  14. 14.
    Mortenson LE (1991) The off-label debate: a threat to the future of cancer care. Cancer Invest 9:597–599PubMedGoogle Scholar
  15. 15.
    Pavis H, Wilcock A (2001) Prescribing of drugs for use outside their licence in palliative care: survey of specialists in the United Kingdom. BMJ 323:484–485CrossRefPubMedGoogle Scholar
  16. 16.
    Schirm E, Tobi H, de Jong-van den Berg LT (2002) Unlicensed and off label drug use by children in the community: cross sectional study. BMJ 324:1312–1313CrossRefPubMedGoogle Scholar
  17. 17.
    Thomas J (ed) (2001) Australian prescription products guide, 30th edn. Australian Pharmaceutical Publishing Company, Hawthorn, VictoriaGoogle Scholar
  18. 18.
    ’t Jong GW, Vulto AG, de Hoog M, Schimmel KJ, Tibboel D, van den Anker JN (2001) A survey of the use of off-label and unlicensed drugs in a Dutch children’s hospital. Pediatrics 108:1089–1093PubMedGoogle Scholar
  19. 19.
    ’t Jong GW, Eland IA, Sturkenboom MC, van den Anker JN, Stricker BH (2002) Unlicensed and off label prescription of drugs to children: population based cohort study. BMJ 324:1313–1314CrossRefPubMedGoogle Scholar
  20. 20.
    Todd J, Davies A (1999) Use of unlicensed medication in palliative medicine. Palliat Med 13:446Google Scholar
  21. 21.
    Turner S (1999) Unregistered and off-label drug use in paediatric inpatients.
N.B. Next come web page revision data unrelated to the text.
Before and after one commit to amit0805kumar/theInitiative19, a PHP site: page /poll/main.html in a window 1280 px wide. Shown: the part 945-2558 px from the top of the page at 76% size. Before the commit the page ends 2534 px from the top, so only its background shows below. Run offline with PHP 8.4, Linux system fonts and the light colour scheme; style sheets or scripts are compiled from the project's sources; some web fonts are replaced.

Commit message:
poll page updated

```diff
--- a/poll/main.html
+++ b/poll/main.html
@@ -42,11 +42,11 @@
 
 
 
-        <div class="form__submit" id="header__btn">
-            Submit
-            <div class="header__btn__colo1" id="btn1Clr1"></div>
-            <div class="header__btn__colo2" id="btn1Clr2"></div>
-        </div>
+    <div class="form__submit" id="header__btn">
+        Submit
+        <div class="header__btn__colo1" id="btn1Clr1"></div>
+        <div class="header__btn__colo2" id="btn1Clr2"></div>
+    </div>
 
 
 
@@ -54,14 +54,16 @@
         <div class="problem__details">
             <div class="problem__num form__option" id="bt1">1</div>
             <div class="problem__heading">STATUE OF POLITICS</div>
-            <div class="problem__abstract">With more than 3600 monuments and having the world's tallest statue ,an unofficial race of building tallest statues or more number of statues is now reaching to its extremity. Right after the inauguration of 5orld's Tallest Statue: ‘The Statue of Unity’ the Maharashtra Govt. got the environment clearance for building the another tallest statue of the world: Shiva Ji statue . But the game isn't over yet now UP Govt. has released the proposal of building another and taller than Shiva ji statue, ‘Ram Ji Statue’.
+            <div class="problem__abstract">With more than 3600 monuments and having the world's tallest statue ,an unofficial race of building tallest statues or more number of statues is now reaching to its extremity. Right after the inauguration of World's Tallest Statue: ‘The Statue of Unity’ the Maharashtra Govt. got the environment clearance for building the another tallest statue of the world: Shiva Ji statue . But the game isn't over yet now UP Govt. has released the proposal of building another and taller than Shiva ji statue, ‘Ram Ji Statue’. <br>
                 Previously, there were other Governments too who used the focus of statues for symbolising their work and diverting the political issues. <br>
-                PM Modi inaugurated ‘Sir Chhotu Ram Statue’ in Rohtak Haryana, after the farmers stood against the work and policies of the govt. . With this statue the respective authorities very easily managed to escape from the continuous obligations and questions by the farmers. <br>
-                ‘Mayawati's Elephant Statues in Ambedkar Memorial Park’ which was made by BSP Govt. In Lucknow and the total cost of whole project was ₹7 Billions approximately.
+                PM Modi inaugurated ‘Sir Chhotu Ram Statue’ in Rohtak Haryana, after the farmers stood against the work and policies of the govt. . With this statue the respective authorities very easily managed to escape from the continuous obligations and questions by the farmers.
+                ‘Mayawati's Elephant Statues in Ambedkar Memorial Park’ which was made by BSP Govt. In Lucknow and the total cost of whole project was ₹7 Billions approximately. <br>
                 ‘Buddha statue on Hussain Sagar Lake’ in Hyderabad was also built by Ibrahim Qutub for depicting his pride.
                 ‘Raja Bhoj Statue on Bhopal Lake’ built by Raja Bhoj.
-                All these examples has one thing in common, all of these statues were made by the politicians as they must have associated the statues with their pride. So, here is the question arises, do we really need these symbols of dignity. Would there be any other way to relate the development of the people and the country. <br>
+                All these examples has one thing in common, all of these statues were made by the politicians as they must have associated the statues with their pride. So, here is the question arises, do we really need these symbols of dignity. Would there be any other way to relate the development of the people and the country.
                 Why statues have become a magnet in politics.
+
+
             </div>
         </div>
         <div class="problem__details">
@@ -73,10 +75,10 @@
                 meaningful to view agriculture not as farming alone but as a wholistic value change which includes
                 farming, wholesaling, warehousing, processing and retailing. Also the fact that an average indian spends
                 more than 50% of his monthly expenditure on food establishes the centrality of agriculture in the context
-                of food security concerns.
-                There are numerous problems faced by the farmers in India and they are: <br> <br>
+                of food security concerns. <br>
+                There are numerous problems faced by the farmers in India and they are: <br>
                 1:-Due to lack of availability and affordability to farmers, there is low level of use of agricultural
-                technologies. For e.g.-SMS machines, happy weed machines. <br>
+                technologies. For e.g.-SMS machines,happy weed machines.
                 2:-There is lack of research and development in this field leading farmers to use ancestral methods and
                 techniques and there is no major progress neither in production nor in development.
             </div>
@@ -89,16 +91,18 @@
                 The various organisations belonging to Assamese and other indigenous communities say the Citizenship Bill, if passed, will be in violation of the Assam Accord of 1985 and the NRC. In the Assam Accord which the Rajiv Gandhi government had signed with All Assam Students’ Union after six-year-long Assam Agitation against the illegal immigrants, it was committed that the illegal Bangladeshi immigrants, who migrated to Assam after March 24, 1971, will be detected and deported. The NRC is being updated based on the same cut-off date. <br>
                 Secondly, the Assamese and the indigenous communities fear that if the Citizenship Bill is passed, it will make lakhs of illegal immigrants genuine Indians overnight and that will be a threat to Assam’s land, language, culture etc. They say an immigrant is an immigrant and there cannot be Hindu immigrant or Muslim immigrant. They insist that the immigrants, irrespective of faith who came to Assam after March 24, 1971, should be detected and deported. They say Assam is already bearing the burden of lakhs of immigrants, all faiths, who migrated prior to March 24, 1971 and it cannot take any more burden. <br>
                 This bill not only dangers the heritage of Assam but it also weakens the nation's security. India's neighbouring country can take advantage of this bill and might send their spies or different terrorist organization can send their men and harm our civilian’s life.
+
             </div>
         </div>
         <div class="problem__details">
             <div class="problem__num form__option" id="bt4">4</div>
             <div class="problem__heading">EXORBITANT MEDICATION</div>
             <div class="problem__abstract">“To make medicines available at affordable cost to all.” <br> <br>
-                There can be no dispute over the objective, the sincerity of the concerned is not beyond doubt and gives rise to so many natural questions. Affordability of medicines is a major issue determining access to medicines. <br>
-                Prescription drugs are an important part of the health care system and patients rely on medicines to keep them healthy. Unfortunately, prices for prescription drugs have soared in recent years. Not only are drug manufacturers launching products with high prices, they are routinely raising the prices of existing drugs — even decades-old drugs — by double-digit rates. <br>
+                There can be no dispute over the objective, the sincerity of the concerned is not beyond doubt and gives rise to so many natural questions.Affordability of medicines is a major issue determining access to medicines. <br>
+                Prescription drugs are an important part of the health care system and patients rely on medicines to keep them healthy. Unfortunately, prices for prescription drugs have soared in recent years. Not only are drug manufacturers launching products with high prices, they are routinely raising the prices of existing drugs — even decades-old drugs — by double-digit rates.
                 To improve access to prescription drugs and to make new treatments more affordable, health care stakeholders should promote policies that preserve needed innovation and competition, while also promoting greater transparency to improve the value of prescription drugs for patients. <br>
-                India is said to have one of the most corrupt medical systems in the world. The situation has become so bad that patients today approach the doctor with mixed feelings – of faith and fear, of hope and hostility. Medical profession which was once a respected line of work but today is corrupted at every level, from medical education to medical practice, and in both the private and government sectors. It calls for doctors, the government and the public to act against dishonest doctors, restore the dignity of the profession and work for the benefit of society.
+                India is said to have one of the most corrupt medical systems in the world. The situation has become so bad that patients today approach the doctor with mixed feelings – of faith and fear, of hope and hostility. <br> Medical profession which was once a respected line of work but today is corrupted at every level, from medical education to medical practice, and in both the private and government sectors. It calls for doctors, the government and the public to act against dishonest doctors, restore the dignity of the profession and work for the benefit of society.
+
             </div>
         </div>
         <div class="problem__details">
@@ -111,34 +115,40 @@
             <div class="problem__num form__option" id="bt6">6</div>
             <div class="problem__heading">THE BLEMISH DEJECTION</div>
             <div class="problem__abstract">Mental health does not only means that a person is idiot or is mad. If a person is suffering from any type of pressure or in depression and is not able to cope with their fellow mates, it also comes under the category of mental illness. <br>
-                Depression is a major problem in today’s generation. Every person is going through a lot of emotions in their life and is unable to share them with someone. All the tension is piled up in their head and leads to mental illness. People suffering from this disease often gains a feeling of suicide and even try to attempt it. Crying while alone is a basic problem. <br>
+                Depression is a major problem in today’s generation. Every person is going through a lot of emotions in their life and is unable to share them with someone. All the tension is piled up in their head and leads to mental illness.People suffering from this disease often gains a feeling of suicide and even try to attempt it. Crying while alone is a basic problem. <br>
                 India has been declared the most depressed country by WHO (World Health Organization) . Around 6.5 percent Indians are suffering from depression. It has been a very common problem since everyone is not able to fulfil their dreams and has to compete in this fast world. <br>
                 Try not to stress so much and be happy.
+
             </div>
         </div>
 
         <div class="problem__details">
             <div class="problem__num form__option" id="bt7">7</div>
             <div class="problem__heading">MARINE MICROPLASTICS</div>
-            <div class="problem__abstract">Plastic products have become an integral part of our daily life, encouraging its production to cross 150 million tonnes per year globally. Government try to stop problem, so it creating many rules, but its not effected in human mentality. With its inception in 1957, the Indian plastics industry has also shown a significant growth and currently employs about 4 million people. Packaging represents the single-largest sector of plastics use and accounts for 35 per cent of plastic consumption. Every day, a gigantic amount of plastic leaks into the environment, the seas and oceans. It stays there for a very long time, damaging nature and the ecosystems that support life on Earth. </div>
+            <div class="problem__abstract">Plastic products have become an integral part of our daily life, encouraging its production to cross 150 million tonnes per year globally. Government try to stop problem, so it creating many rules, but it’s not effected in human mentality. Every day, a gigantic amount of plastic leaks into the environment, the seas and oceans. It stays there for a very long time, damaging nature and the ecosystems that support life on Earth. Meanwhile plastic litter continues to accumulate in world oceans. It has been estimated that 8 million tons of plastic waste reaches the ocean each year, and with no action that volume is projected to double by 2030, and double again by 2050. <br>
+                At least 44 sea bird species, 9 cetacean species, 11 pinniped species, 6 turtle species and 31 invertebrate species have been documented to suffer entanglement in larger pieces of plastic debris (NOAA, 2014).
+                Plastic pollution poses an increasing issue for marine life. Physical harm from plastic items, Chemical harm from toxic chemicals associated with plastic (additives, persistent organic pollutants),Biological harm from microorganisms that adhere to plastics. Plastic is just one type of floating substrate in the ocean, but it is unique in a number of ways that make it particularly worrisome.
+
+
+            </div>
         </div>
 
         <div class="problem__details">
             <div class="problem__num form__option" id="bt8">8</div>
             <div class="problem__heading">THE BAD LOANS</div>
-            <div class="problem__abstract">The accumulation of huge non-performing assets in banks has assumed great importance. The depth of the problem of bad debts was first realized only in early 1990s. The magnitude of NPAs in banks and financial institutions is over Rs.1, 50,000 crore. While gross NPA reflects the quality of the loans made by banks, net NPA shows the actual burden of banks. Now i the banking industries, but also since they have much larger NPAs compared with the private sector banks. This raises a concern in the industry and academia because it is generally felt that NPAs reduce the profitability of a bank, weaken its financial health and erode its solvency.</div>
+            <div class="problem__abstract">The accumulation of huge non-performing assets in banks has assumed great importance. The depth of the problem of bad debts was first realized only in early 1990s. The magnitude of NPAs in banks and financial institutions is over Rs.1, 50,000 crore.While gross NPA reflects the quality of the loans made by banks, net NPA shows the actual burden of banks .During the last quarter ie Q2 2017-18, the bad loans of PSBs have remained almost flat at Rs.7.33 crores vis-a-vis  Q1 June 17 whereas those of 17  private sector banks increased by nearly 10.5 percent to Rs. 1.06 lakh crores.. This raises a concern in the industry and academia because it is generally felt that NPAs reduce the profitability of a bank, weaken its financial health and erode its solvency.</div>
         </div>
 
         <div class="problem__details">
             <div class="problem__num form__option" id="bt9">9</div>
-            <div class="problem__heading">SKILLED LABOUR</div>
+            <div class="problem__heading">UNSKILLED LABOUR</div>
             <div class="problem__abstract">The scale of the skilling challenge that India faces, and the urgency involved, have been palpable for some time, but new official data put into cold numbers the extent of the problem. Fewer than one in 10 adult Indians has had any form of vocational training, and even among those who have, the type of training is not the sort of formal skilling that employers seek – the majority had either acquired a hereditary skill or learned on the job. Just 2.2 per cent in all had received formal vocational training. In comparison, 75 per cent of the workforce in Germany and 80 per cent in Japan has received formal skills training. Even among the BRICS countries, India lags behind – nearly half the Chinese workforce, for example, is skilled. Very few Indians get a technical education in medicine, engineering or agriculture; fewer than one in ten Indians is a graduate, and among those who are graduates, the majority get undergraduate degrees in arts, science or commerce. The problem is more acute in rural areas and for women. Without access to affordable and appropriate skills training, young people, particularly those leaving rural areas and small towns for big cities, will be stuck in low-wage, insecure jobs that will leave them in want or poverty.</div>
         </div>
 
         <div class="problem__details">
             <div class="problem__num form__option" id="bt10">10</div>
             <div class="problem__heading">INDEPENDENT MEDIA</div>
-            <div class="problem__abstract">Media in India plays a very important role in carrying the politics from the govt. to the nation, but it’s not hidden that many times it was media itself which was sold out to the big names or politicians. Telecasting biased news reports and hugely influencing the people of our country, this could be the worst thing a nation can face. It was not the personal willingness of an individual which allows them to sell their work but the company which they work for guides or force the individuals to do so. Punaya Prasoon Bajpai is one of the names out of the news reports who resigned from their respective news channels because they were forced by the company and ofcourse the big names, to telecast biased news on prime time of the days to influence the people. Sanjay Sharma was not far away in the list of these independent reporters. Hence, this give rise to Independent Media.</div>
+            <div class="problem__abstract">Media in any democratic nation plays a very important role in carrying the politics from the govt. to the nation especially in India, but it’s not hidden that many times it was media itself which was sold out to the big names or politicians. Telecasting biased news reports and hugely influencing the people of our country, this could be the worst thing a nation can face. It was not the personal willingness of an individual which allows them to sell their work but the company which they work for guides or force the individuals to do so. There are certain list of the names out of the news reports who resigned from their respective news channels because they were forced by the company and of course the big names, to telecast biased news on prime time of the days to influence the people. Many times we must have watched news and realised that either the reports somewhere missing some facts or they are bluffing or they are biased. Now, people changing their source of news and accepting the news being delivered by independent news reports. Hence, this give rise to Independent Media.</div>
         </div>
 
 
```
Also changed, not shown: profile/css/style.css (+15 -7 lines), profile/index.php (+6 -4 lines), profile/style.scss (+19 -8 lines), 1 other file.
Aust J Hosp Pharm 29:265–268Google Scholar
  22. 22.
    United States General Accounting Office (1991) Off-label drugs, reimbursement policies constrain physicians in their choice of cancer therapies (report GAO/PEMD-91-14). Washington DCGoogle Scholar

Copyright information

© Springer-Verlag 2004

Authors and Affiliations

  1. 1.Department of PharmacyPeter MacCallum Cancer CentreEast MelbourneAustralia
  2. 2.Department of Pharmacy PracticeMonash UniversityParkvilleAustralia

Personalised recommendations